:: STORED DATA ::

>>>

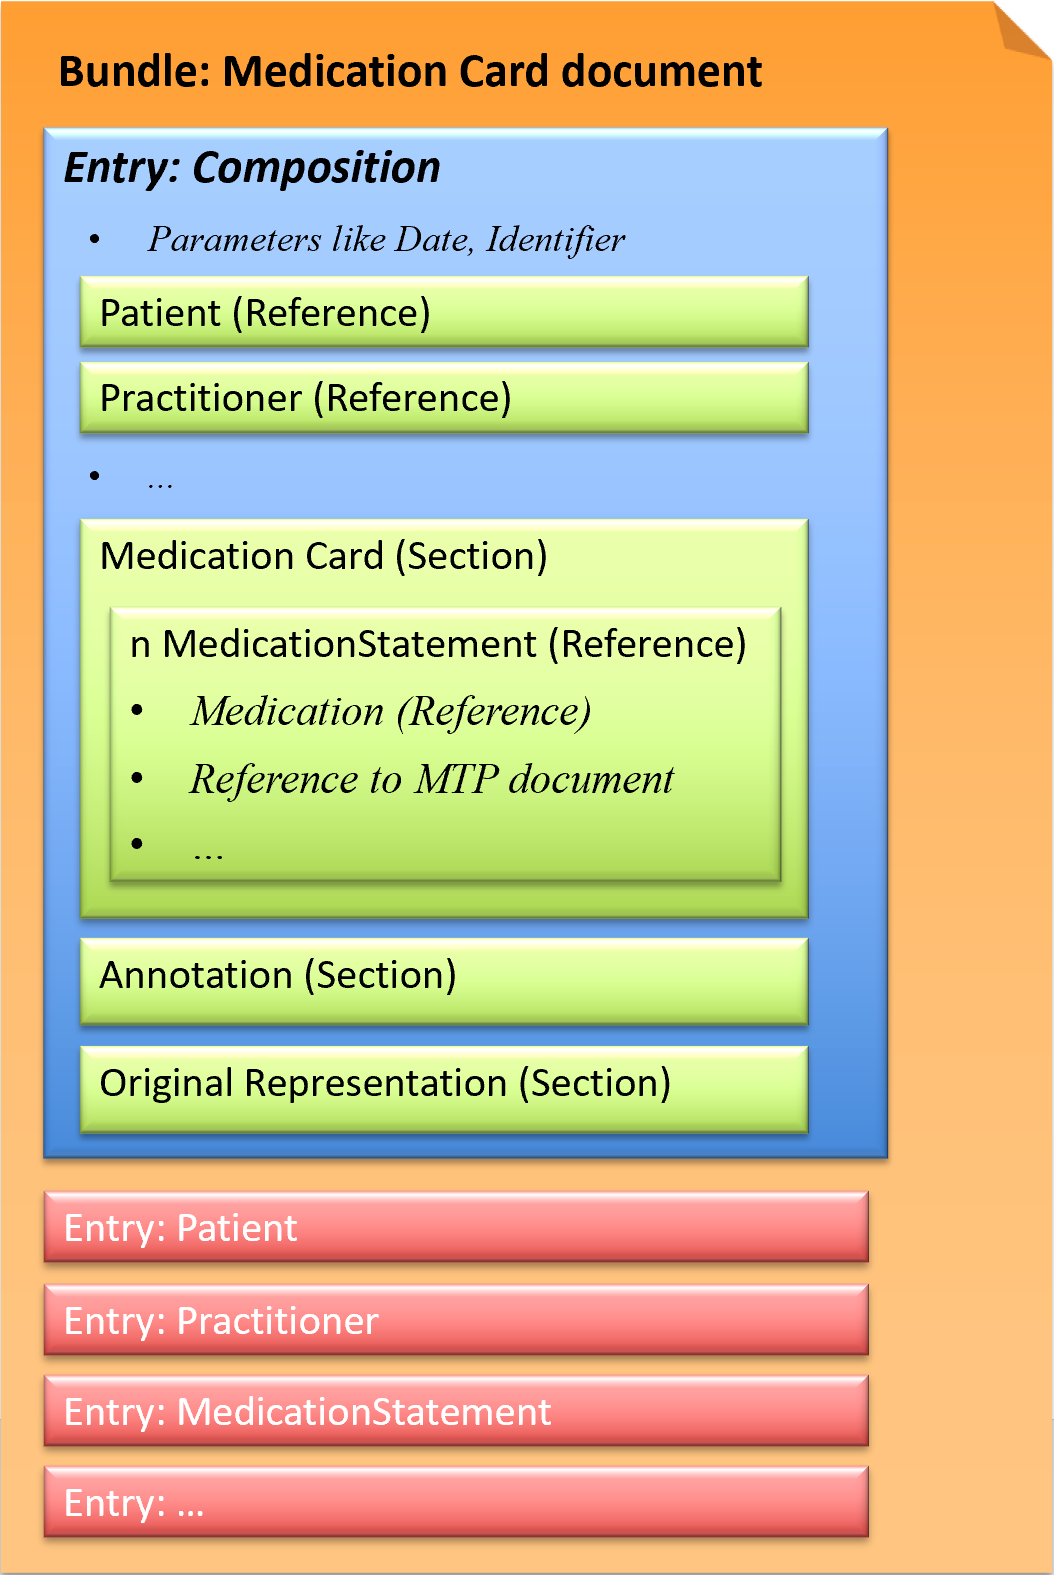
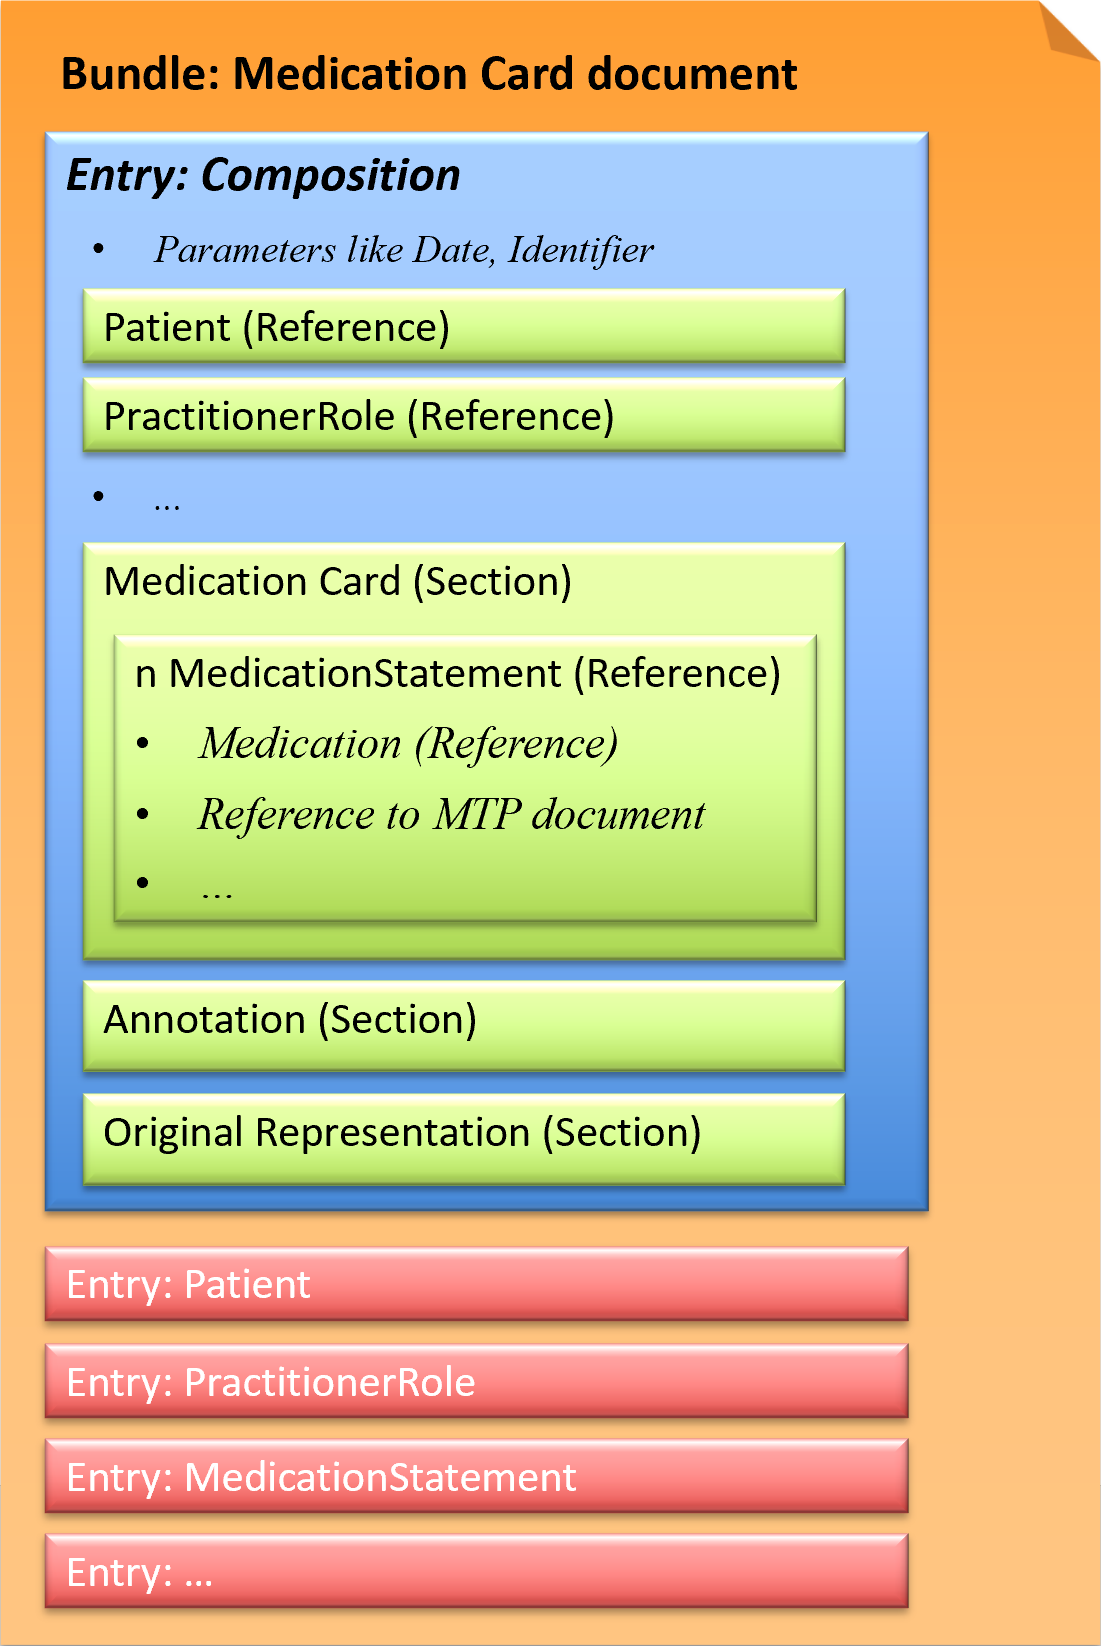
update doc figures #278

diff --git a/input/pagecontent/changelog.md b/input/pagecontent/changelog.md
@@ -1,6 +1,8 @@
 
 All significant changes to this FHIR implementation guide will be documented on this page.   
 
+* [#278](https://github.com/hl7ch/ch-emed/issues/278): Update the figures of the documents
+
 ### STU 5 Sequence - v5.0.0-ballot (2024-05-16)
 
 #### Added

<<<

:: WHAT THE EXERCISE ASKS ::
Restate the material above exactly. Exclude all pictures.

:: RESPONSE BELOW ::
update doc figures #278

diff --git a/input/pagecontent/changelog.md b/input/pagecontent/changelog.md
@@ -1,6 +1,8 @@
 
 All significant changes to this FHIR implementation guide will be documented on this page.   
 
+* [#278](https://github.com/hl7ch/ch-emed/issues/278): Update the figures of the documents
+
 ### STU 5 Sequence - v5.0.0-ballot (2024-05-16)
 
 #### Added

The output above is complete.